If I close my eyes to imagine a volcano, I see a Polynesian island with palm trees, beaches and an endless ocean. I definitely don’t imagine the cactus-filled landscapes of West Texas.
Yet there I was, standing on the shoulder of U.S. Highway 90, halfway between Alpine and Marfa, staring at the Paisano Pass Volcano, which—fortunately for visitors—has been dormant for about 30 million years.
The drive west from Alpine to the ancient site was impressive. Red cliffs and strange rock spires on each side of the road made me feel like I was traveling back to the Cretaceous Period. Honestly, I wouldn’t have been surprised if a T. rex had crossed the road in front of me. I crested a hill and dropped into a valley, where I pulled into a roadside park to read an educational panel about the lava-formed landscape.
All around me were colorful cliffs, knobby boulders and crag-covered mountains that were formed during the Oligocene Epoch, 23–33 million years ago. Dinosaurs were extinct then, but giant mammals walked the earth, including 18-foot-tall beasts that looked like a mix between horses and rhinos. It was during this era that the Paisano Pass Volcano exploded and then collapsed back onto itself, leaving a 3-mile-wide caldera that stretches as far as you can see from the small park.

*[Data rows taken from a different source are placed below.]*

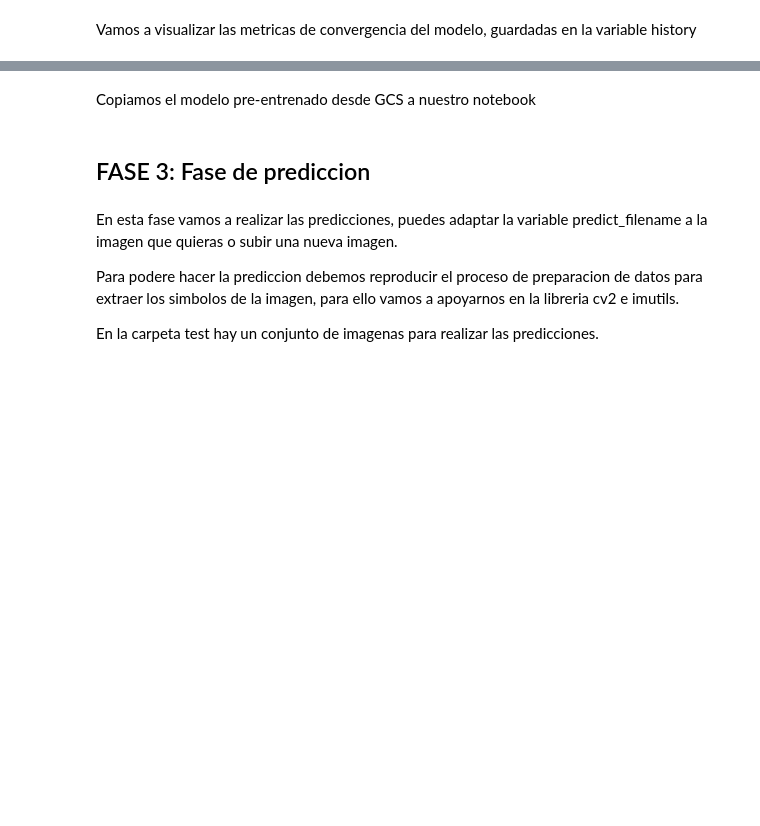
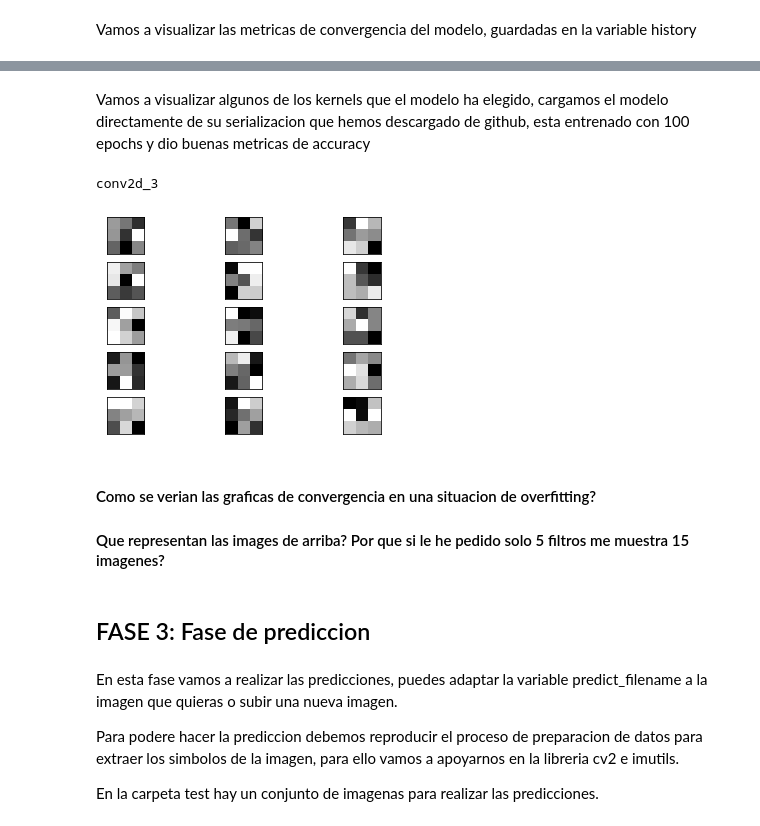
Before and after one commit to velascoluis/dlsummerday2020, a Jupyter notebook: DLSM2020_Entrenamiento_del_modelo.ipynb, the cells around one changed output, grey strips where cells are left out. Saved outputs shown, nothing was run; the diff lists cells and outputs as text; code cells hidden in the pictures; blank space fills up the shorter version.

```diff
--- a/DLSM2020_Entrenamiento_del_modelo.ipynb
+++ b/DLSM2020_Entrenamiento_del_modelo.ipynb
@@ -173,2 +176,0 @@ NameError: name 'history' is not defined
-# %% [markdown]
-Copiamos el modelo pre-entrenado desde GCS a nuestro notebook
@@ -177,3 +177,29 @@ model = tf.keras.models.load_model('spot_model')
+# %% [markdown]
+Vamos a visualizar algunos de los kernels que el modelo ha elegido, cargamos el modelo directamente de su serializacion que hemos descargado de github, esta entrenado con 100 epochs y dio buenas metricas de accuracy
+# %%
+import matplotlib.pyplot as plt
+model = tf.keras.models.load_model('spot_model')
+print(model.layers[6].name)
+filters, biases = model.layers[6].get_weights()
+f_min, f_max = filters.min(), filters.max()
+filters = (filters - f_min) / (f_max - f_min)
+n_filters, ix = 5, 1
+for i in range(n_filters):
+
+    f = filters[:, :, :, i]
+    for j in range(3):
+        ax = plt.subplot(n_filters, 3, ix)
+        ax.set_xticks([])
+        ax.set_yticks([])
+        plt.imshow(f[:, :, j], cmap='gray')
+        ix += 1
+plt.show()
+# %% [output]
+conv2d_3
+[figure, added]
+# %% [markdown]
+#### Como se verian las graficas de convergencia en una situacion de overfitting?
+#### Que representan las images de arriba? Por que si le he pedido solo 5 filtros me muestra 15 imagenes?
 # %% [markdown]
 ## FASE 3: Fase de prediccion
 # %% [markdown]
```
Also changed, not shown: parts of 6 cells of this notebook.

Geologists come from all over the world to study this volcano because it exposed layers of rock normally hidden miles below the surface of the earth. The Big Bend is still tectonically active and has even experienced violent earthquakes as recently as 1998. While another volcanic eruption is unlikely, I never say never in Texas. And so I promptly got back in my truck and continued down the road.